Things You'll Need
Brine or dry-curing mixture
Smoking enhances salmon's natural flavor while adding deep smoky notes. Although the process itself is relatively simple, especially if you have an electric smoker, it does require preparation. The fish needs to cure to replace some of the water in the fish with a mixture of sugar and salt, which adds flavor and extends the fish's shelf life. Store smoked salmon in the refrigerator for up to 14 days, or freeze it for later use.
Fill a container with water and add the wood chips. Soak them for a minimum of 2 hours or as long as overnight.

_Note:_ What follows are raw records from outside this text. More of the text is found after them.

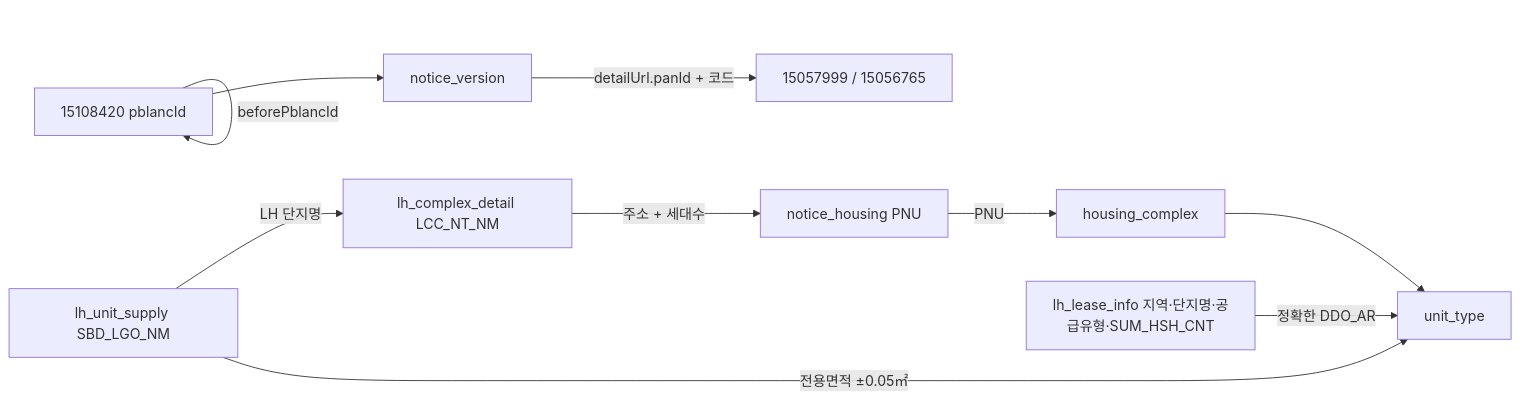
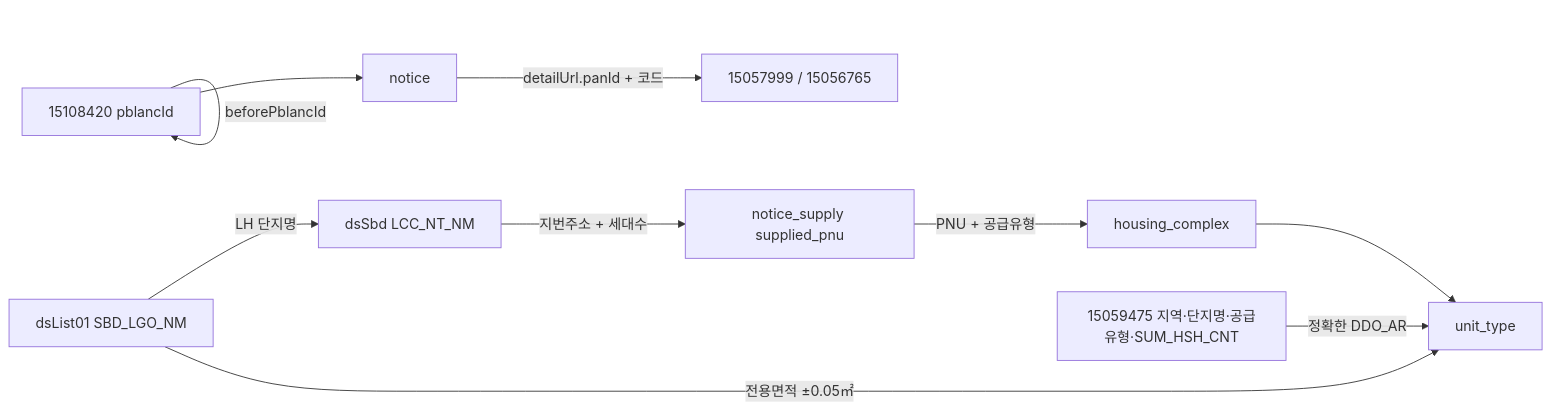
Before and after one commit to JunHyung1206/toadzip-api-domain: the diagram in docs/원천-API-명세.md, drawn with Mermaid. The commit also changed other lines of this file and 99 other files, not shown here.

````diff
--- a/docs/원천-API-명세.md
+++ b/docs/원천-API-명세.md
@@ -503,12 +512,12 @@
 ```mermaid
 flowchart LR
     A["15108420 pblancId"] -->|"beforePblancId"| A
-    A --> V["notice_version"]
+    A --> V["notice"]
     V -->|"detailUrl.panId + 코드"| D["15057999 / 15056765"]
-    N["notice_housing PNU"] -->|"PNU"| C["housing_complex"]
-    U["lh_unit_supply SBD_LGO_NM"] -->|"LH 단지명"| L["lh_complex_detail LCC_NT_NM"]
-    L -->|"주소 + 세대수"| N
+    N["notice_supply supplied_pnu"] -->|"PNU + 공급유형"| C["housing_complex"]
+    U["dsList01 SBD_LGO_NM"] -->|"LH 단지명"| L["dsSbd LCC_NT_NM"]
+    L -->|"지번주소 + 세대수"| N
     U -->|"전용면적 ±0.05㎡"| T["unit_type"]
-    I["lh_lease_info 지역·단지명·공급유형·SUM_HSH_CNT"] -->|"정확한 DDO_AR"| T
+    I["15059475 지역·단지명·공급유형·SUM_HSH_CNT"] -->|"정확한 DDO_AR"| T
     C --> T
 ```
````
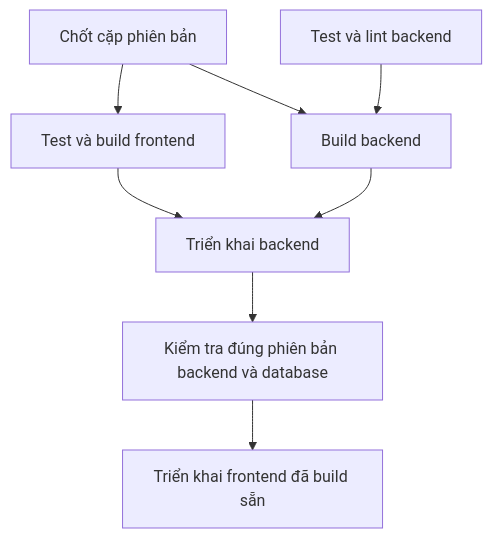
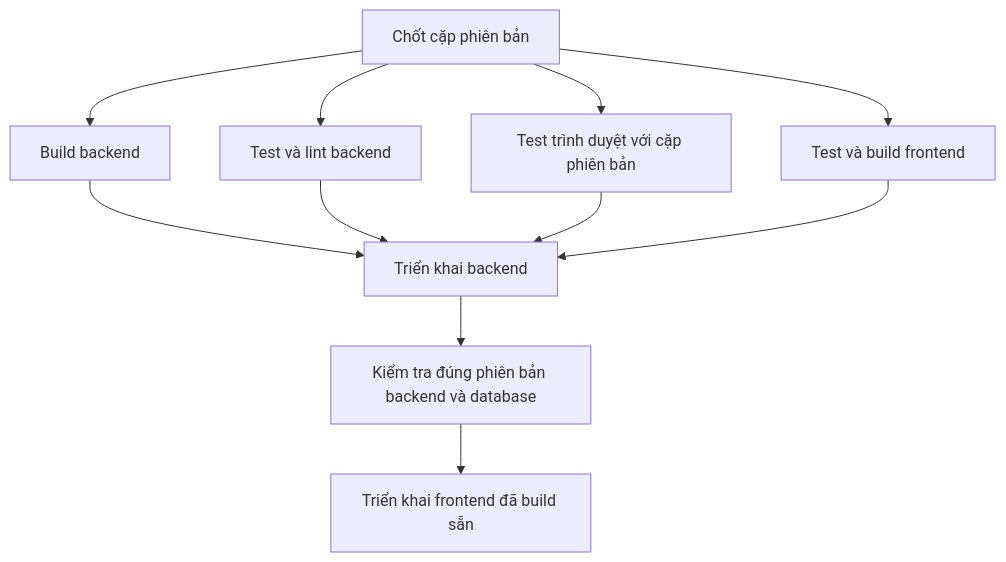
The diagram in deploy/README.md (thienbd203/pathnote), drawn with Mermaid before and after one commit. The commit also changed other lines of this file and 3 other files, not shown here.

````diff
--- a/deploy/README.md
+++ b/deploy/README.md
@@ -262,10 +262,13 @@
 ```mermaid
 flowchart TD
     Pair[Chốt cặp phiên bản] --> Web[Test và build frontend]
-    Check[Test và lint backend] --> Rust[Build backend]
+    Pair --> Check[Test và lint backend]
     Pair --> Rust
+    Pair --> Browser[Test trình duyệt với cặp phiên bản]
+    Rust[Build backend] --> DeployRust[Triển khai backend]
+    Check --> DeployRust
+    Browser --> DeployRust
     Web --> DeployRust[Triển khai backend]
-    Rust --> DeployRust
     DeployRust --> Health[Kiểm tra đúng phiên bản backend và database]
     Health --> DeployWeb[Triển khai frontend đã build sẵn]
 ```
````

Cure the salmon by soaking it for 8 to 36 hours in a brining solution made with 1 part kosher salt, 1 1/2 parts maple syrup, 3 parts brown sugar and 12 parts water. Alternatively, dry-cure the salmon by coating each fillet with a mixture made with equal amounts of granulated and brown sugar, along with 75 percent as much kosher salt and some crushed black pepper. Optionally, add seasonings such as cloves or bay leaves according to your personal preference.
Refrigerate the salmon while it cures. If you're dry-curing it, place the salmon on a baking sheet that's been lined with foil and plastic wrap. Cover the dry-curing salmon with a second sheet of plastic wrap. Top it with foil and tightly wrap the fish before topping it with a weighted baking sheet. Dry-cured salmon should be ready in 8 to 10 hours.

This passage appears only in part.